▸ **ABOUT THIS TASK**:
Read the listing below and copy out every line that holds "ciascun".

▸ **EXERCISE INPUTS**:

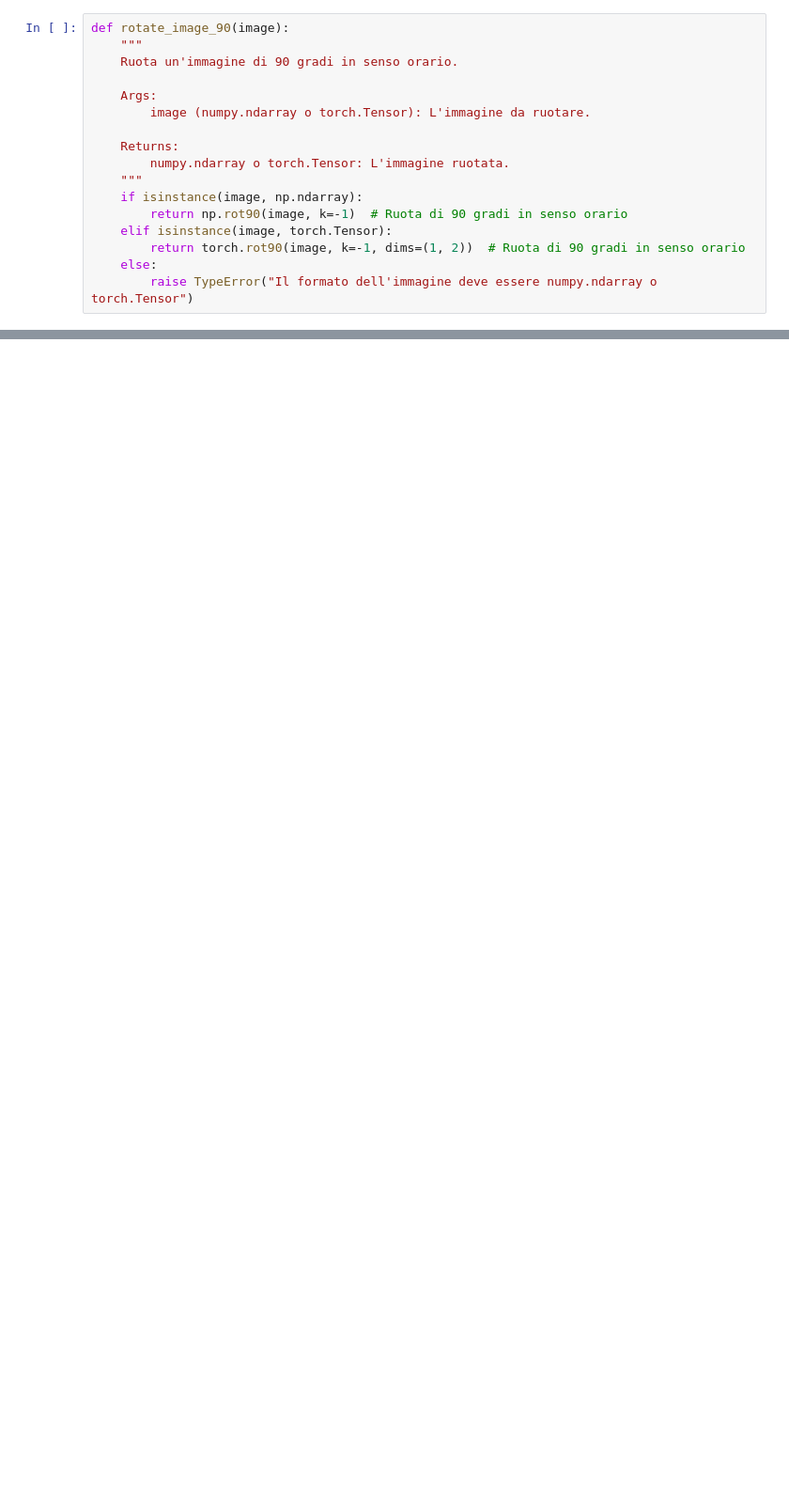
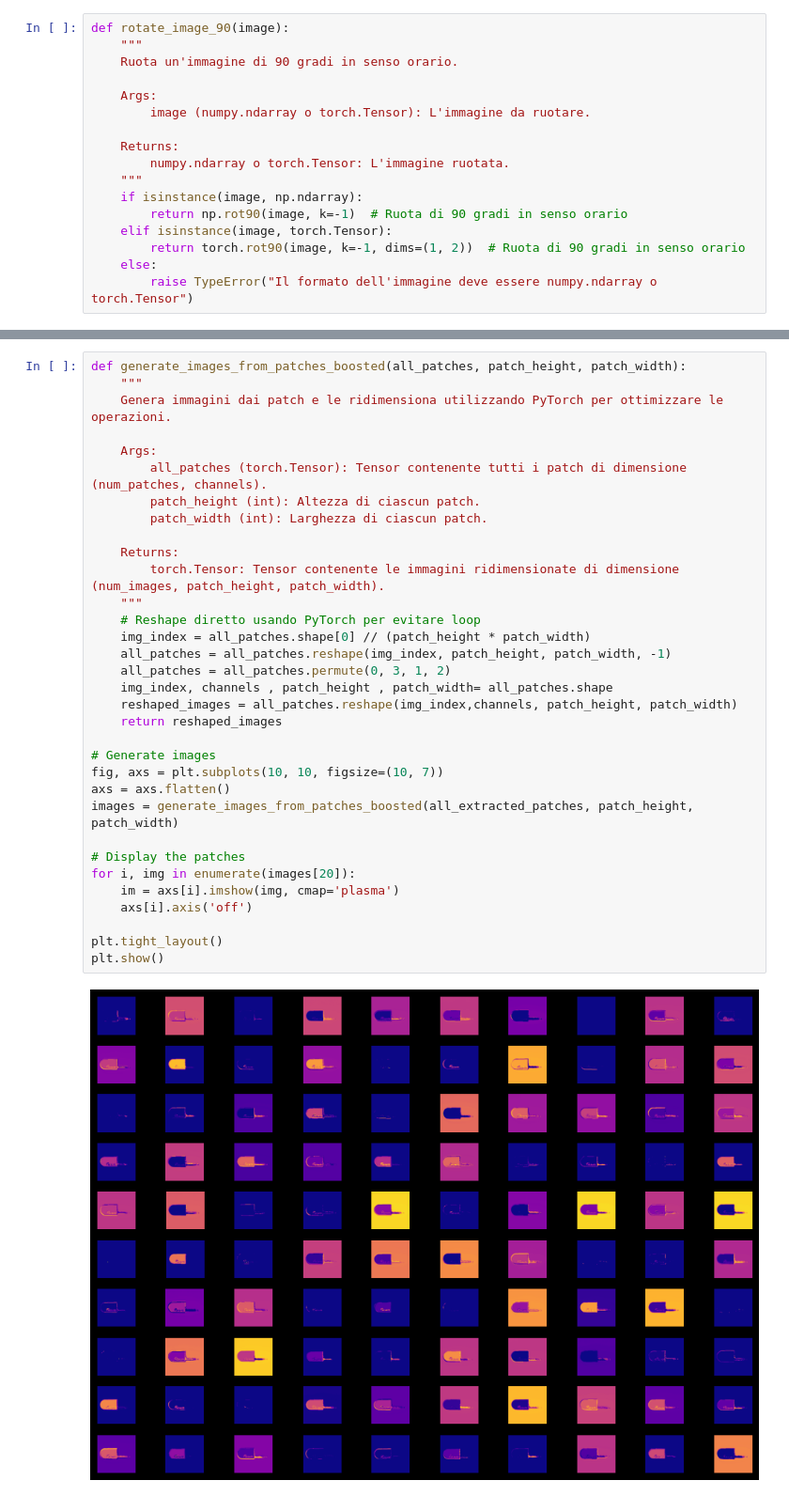
Before and after one commit to seb0t/-CV---anomalib-tutorial-with-visualization, a Jupyter notebook: notebooks/patchcore_anomalib_faiss.ipynb, the cells around one changed output, grey strips where cells are left out. Shown at 94% size. Cells and saved outputs as stored; diff of their text form; blank space fills up the shorter version.

```diff
--- a/notebooks/patchcore_anomalib_faiss.ipynb
+++ b/notebooks/patchcore_anomalib_faiss.ipynb
@@ -377,0 +348,35 @@ plt.imshow(test_img)
+# %%
+def generate_images_from_patches_boosted(all_patches, patch_height, patch_width):
+    """
+    Genera immagini dai patch e le ridimensiona utilizzando PyTorch per ottimizzare le operazioni.
+
+    Args:
+        all_patches (torch.Tensor): Tensor contenente tutti i patch di dimensione (num_patches, channels).
+        patch_height (int): Altezza di ciascun patch.
+        patch_width (int): Larghezza di ciascun patch.
+
+    Returns:
+        torch.Tensor: Tensor contenente le immagini ridimensionate di dimensione (num_images, patch_height, patch_width).
+    """
+    # Reshape diretto usando PyTorch per evitare loop
+    img_index = all_patches.shape[0] // (patch_height * patch_width)
+    all_patches = all_patches.reshape(img_index, patch_height, patch_width, -1)
+    all_patches = all_patches.permute(0, 3, 1, 2)
+    img_index, channels , patch_height , patch_width= all_patches.shape
+    reshaped_images = all_patches.reshape(img_index,channels, patch_height, patch_width)
+    return reshaped_images
+
+# Generate images
+fig, axs = plt.subplots(10, 10, figsize=(10, 7))
+axs = axs.flatten()
+images = generate_images_from_patches_boosted(all_extracted_patches, patch_height, patch_width)
+
+# Display the patches
+for i, img in enumerate(images[20]):
+    im = axs[i].imshow(img, cmap='plasma')
+    axs[i].axis('off')
+
+plt.tight_layout()
+plt.show()
+# %% [output]
+[figure, added]
```
Also changed, not shown: parts of 37 cells of this notebook, 9 other files.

▸ **TASK OUTPUT**:
+        patch_height (int): Altezza di ciascun patch.
+        patch_width (int): Larghezza di ciascun patch.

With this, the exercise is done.